A Therapist Offers Advice On How To Cope With Dissociation During Sex

Ever felt butterflies in your stomach or nothing at all during sex? Here’s how you can bring yourself back.

By Jourdan Travers, LCSW | November 11, 2022

Many people come to therapy looking to resolve sexual problems they are having. Sometimes, this takes the form of 'sexual dissociation.' They may say things like:

  • "I cannot seem to stop my mind from wandering during sex with my partner."
  • "I do not feel connected to my body during sex."
  • "I am unable to feel any bodily sensations during sex."
  • "I struggle to have an emotional connection with partner."

We usually experience heightened sensations during sex but sometimes this pleasure plummets and we find ourselves caught in out-of-body sensations.

Dissociation can affect your mental health as well as your sex life and sexual functioning. Thus, understanding the concept and taking steps to manage it is beneficial for you and your partner.

What is dissociation (during sex)?

Dissociation is generally understood to be a disruption in consciousness, memory, identity, and/or perception. It is often triggered by a traumatic experience.

Dissociation exists on a continuum. Mildly dissociative experiences include daydreaming and fantasy-proneness while clinically incapacitating conditions refer to things like dissociative identity disorder and dissociative amnesia.

Common feelings of dissociation during sex include:

  • Depersonalization, or being disconnected from one's own body
  • Derealization, or the feeling of disconnect between a person and reality

According to one study published in the Archives of Sexual Behaviours, women with a history of childhood sexual abuse experience more dissociative symptoms and sexual difficulties than women without a history of abuse.

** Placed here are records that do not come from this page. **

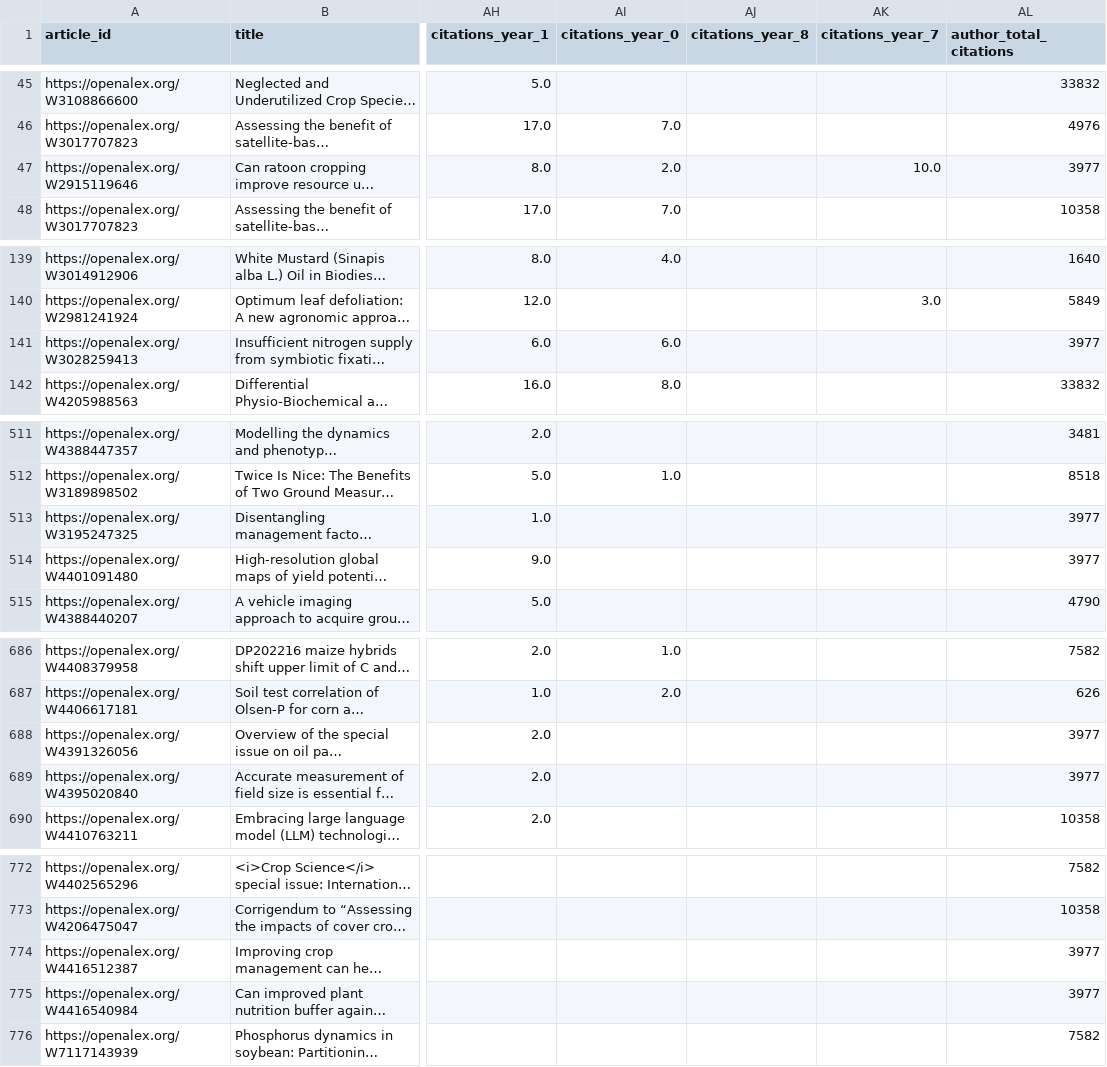
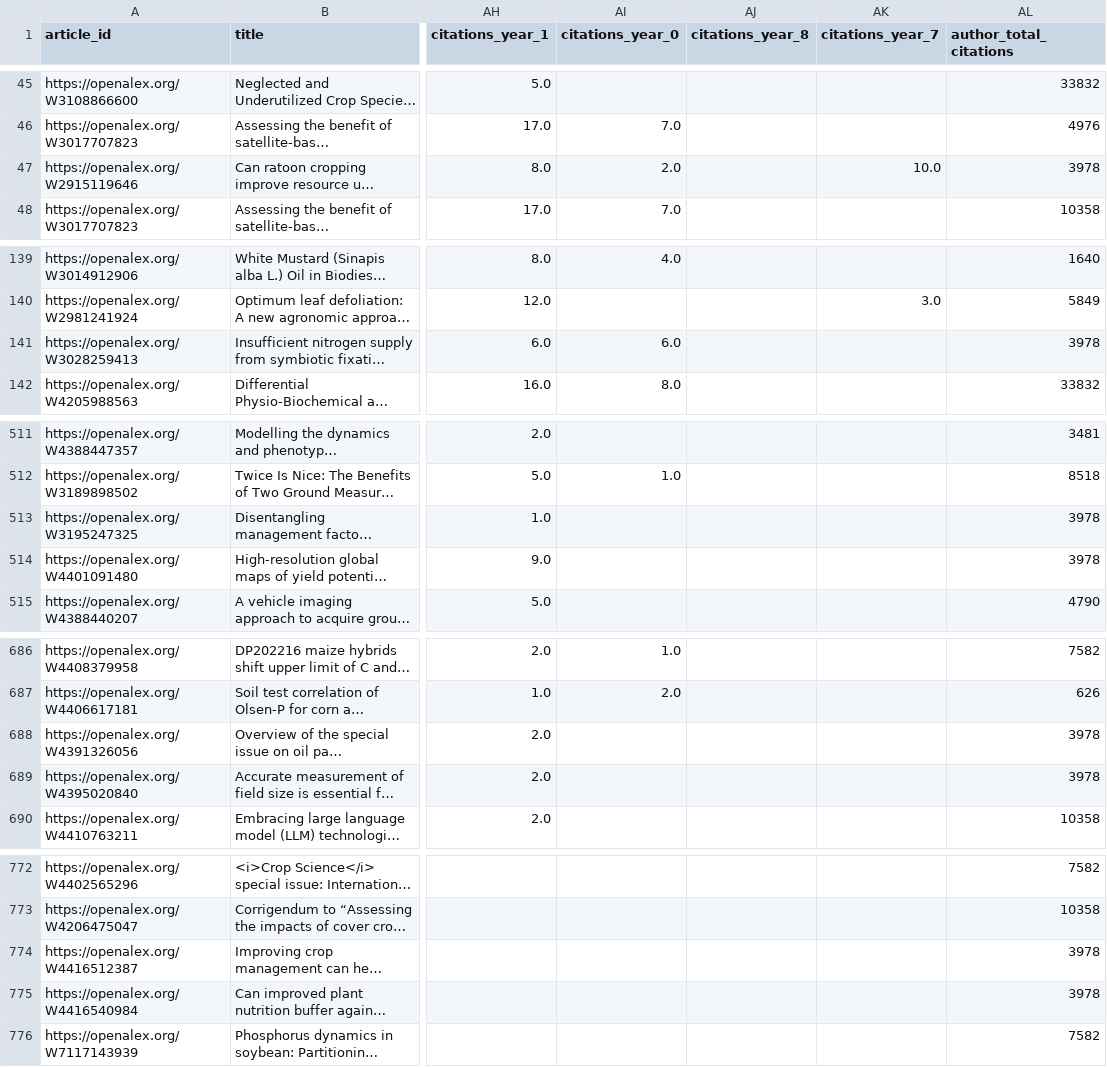
Before and after one commit to Ciampitti-Lab/PublicationAnalysis, a CSV file: data/filtered_all_df_corr.csv, drawn as a sheet; only a part is shown, gaps mark what is left out; long unchanged cells end in …; the diff covers the shown part only; the diff names each change by its address in the sheet, - before the commit and + after, or states it on an @@ line.

```diff
--- a/data/filtered_all_df_corr.csv
+++ b/data/filtered_all_df_corr.csv
-AL47 (author_total_citations): 3977
+AL47 (author_total_citations): 3978
-AL141 (author_total_citations): 3977
+AL141 (author_total_citations): 3978
-AL513:AL514 (author_total_citations): 3977
+AL513:AL514 (author_total_citations): 3978
-AL688:AL689 (author_total_citations): 3977
+AL688:AL689 (author_total_citations): 3978
-AL774:AL775 (author_total_citations): 3977
+AL774:AL775 (author_total_citations): 3978
```
Also changed, not shown: 25 edited cells elsewhere in this file, 4 other files.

However, any experience of stress or anxiety can trigger dissociation during sex. The authors of the research state:

"Dissociation is not an experience reported only by trauma survivors. An epidemiological study reported that 5.8% of women without a history of childhood sexual abuse reported high levels of daily dissociation, although, dissociation is particularly common in individuals exposed to a traumatic event, with approximately 30% of women with a history of childhood sexual abuse reporting severe daily dissociative symptoms."

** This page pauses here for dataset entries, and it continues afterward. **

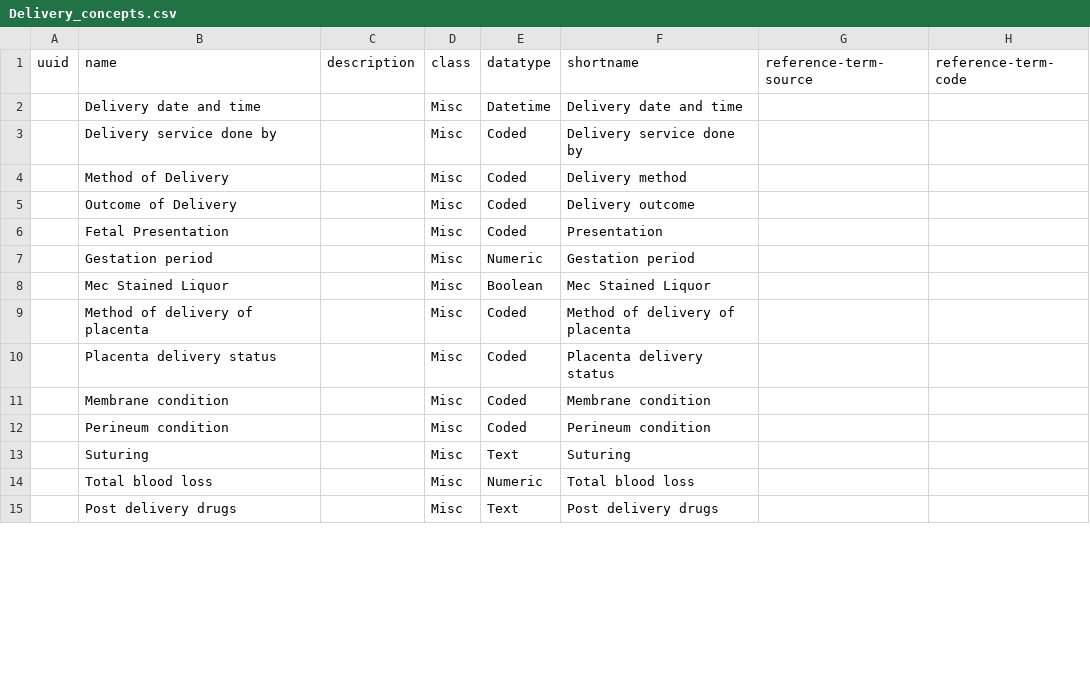
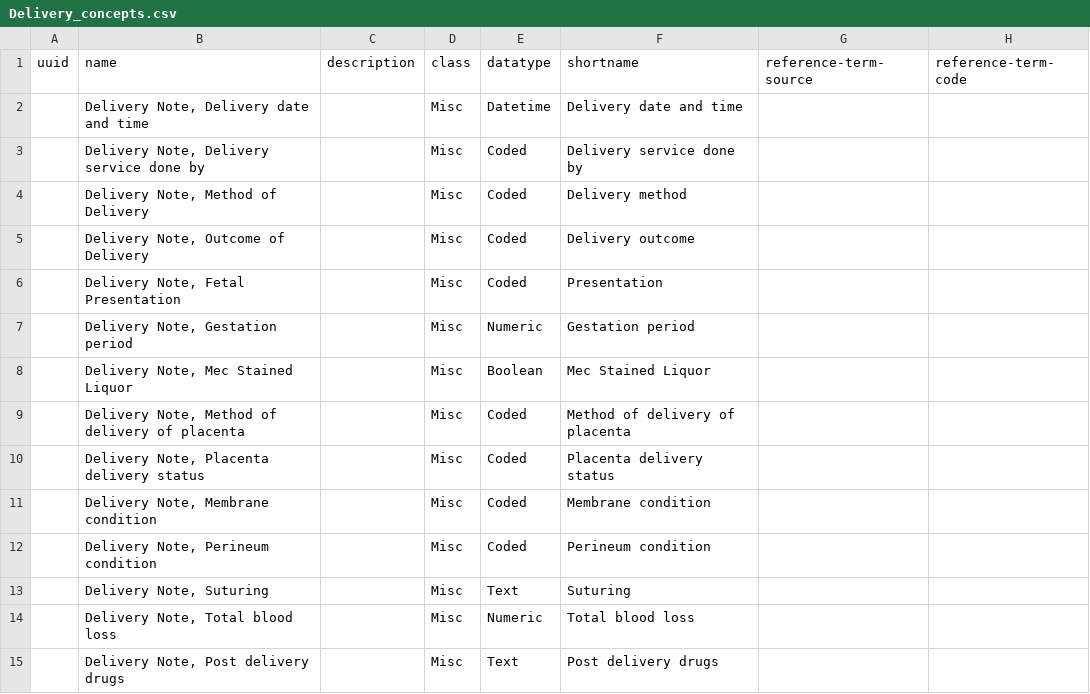
Before and after one commit to Bahmni/default-config, a CSV file: openmrs/templates/Delivery_concepts.csv, drawn as a sheet; only a part is shown; the diff covers the shown part only; the diff names each change by its address in the sheet, - before the commit and + after, or states it on an @@ line.

Commit message:
CSV files for ANC PNC Delivery Malaria kalaazar leprosy stroke discharge note mental health operative notes

```diff
--- a/openmrs/templates/Delivery_concepts.csv
+++ b/openmrs/templates/Delivery_concepts.csv
-B2 (name): Delivery date and time
+B2 (name): Delivery Note, Delivery date and time
-B3 (name): Delivery service done by
+B3 (name): Delivery Note, Delivery service done by
-B4 (name): Method of Delivery
+B4 (name): Delivery Note, Method of Delivery
-B5 (name): Outcome of Delivery
+B5 (name): Delivery Note, Outcome of Delivery
-B6 (name): Fetal Presentation
+B6 (name): Delivery Note, Fetal Presentation
-B7 (name): Gestation period
+B7 (name): Delivery Note, Gestation period
-B8 (name): Mec Stained Liquor
+B8 (name): Delivery Note, Mec Stained Liquor
-B9 (name): Method of delivery of placenta
+B9 (name): Delivery Note, Method of delivery of placenta
-B10 (name): Placenta delivery status
+B10 (name): Delivery Note, Placenta delivery status
-B11 (name): Membrane condition
+B11 (name): Delivery Note, Membrane condition
-B12 (name): Perineum condition
+B12 (name): Delivery Note, Perineum condition
-B13 (name): Suturing
+B13 (name): Delivery Note, Suturing
-B14 (name): Total blood loss
+B14 (name): Delivery Note, Total blood loss
-B15 (name): Post delivery drugs
+B15 (name): Delivery Note, Post delivery drugs
```
Also changed, not shown: 5 added rows and 11 edited cells elsewhere in this file, openmrs/templates/Delivery_concept_sets.csv, openmrs/templates/Diabetes_progress_concepts.csv, 5 other files.
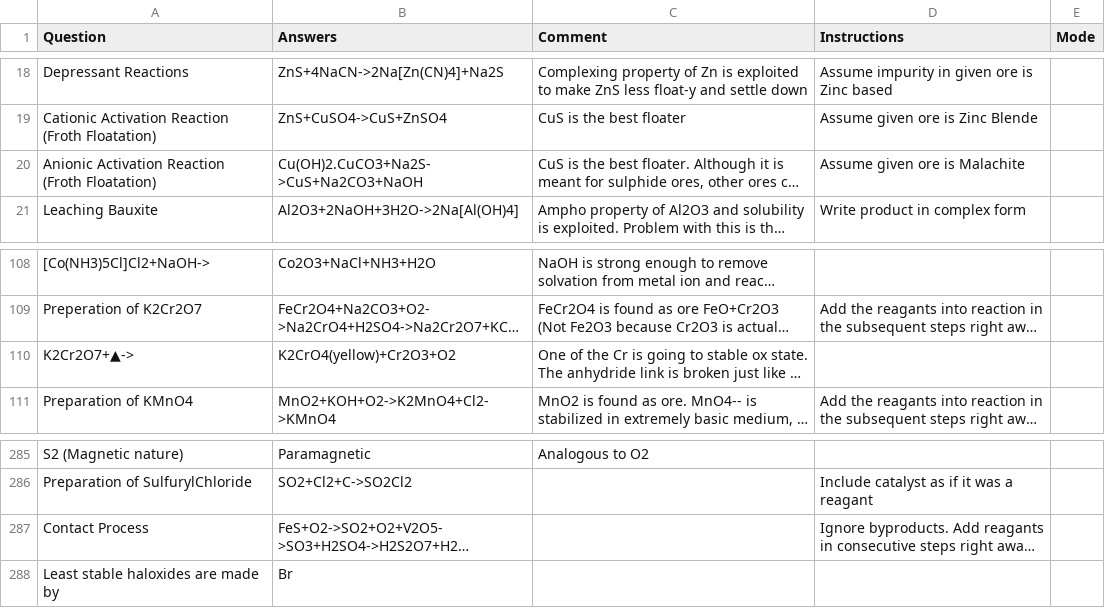
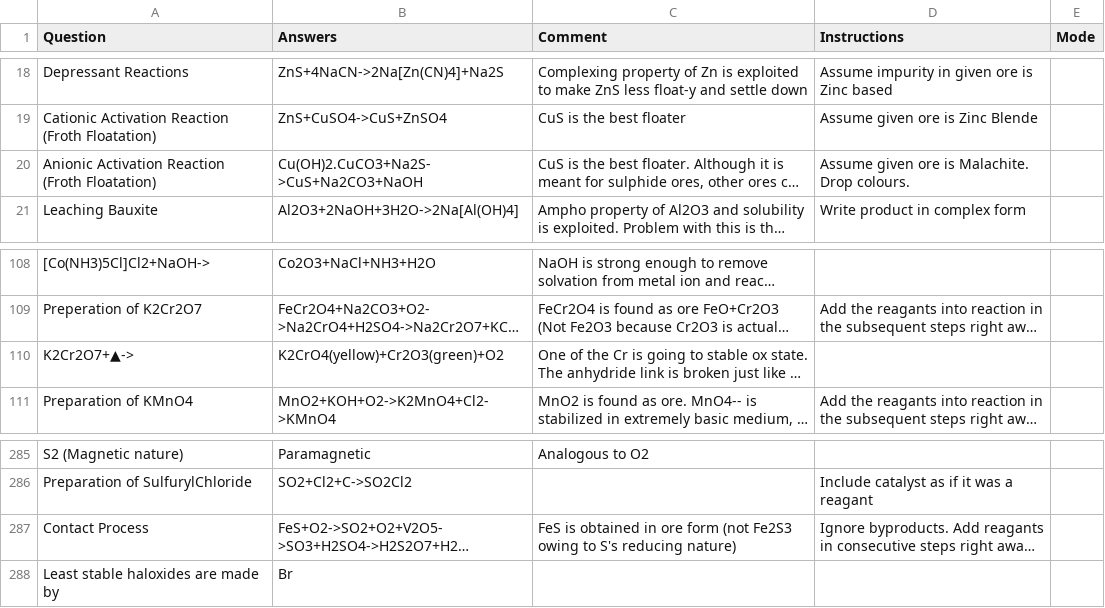
Before and after one commit to RishiNandha/Kossel, a CSV file: Decks/default.csv, drawn as a sheet; only a part is shown, gaps mark what is left out; long unchanged cells end in …; the diff names each change by its address in the sheet, - before the commit and + after, or states it on an @@ line.

```diff
--- a/Decks/default.csv
+++ b/Decks/default.csv
-D20 (Instructions): Assume given ore is Malachite
+D20 (Instructions): Assume given ore is Malachite. Drop colours.
-B110 (Answers): K2CrO4(yellow)+Cr2O3+O2
+B110 (Answers): K2CrO4(yellow)+Cr2O3(green)+O2
-C287 (Comment): (empty)
+C287 (Comment): FeS is obtained in ore form (not Fe2S3 owing to S's reducing nature)
```
Also changed, not shown: Decks/562608039224410112_memo.csv, 1 other file.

Here are two ways you can cope with dissociation during sex to feel connected to yourself and your partner, and heighten the sense of pleasure you feel during sex.

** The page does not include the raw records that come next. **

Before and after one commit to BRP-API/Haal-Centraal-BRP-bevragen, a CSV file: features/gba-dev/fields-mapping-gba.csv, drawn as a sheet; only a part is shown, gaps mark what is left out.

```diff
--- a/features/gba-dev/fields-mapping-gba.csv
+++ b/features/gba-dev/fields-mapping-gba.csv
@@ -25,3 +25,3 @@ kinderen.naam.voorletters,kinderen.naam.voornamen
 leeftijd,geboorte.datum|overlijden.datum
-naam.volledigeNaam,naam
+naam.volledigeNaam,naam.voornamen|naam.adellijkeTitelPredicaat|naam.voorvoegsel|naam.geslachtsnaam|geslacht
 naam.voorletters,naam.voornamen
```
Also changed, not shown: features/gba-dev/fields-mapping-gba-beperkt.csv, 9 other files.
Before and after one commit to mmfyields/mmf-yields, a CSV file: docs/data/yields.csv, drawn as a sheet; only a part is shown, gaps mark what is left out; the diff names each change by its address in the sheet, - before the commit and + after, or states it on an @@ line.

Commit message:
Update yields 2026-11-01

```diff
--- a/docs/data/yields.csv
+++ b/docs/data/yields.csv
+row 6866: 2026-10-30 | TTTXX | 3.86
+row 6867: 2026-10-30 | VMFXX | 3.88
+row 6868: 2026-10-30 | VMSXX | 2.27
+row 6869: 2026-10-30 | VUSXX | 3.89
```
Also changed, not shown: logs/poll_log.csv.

#1. Practice mindfulness to ground yourself or prepare yourself for sex

Mindfulness and meditation can help you manage your anxiety during sex. It can additionally make you aware of when your mind is beginning to wander.

Deep breathing and grounding exercises can be helpful when you find yourself dissociating during sex. A simple grounding technique is counting backward from 100 or naming five things you can see around you at any given moment in time.

To focus on heightened sensations, utilize the power of your senses (seeing, touching, hearing, etc.) as a fun foreplay game to get you and your partner in the mood.

#2. Talk it out with your partner

Whether it is casual/hookup sex or sex with someone you are in a serious relationship with, you may want to communicate your dissociative tendency with them, perhaps establishing ground rules to make sex safer and more enjoyable for both of you. You may also want to determine at which point to stop, if the need arises.

If you are in a trusting, long-term relationship and know your partner well, notice when your partner may be dissociating and stop immediately. Take time to check in with how your partner is doing and feeling. Keep in mind the need to back off if you sense that your partner is dissociating.

Another way to communicate about this is to ask your partner about how they felt during sex and check if they experienced dissociation. Take this as an opportunity to understand your partner better to minimize experiences of dissociation in the future.


If you or your partner has experienced sexual abuse as a child or as an adult, dissociation during sex could be your mind's way of protecting you from retraumatization. In such cases, it is best to reach out for therapy from a qualified mental healthcare provider.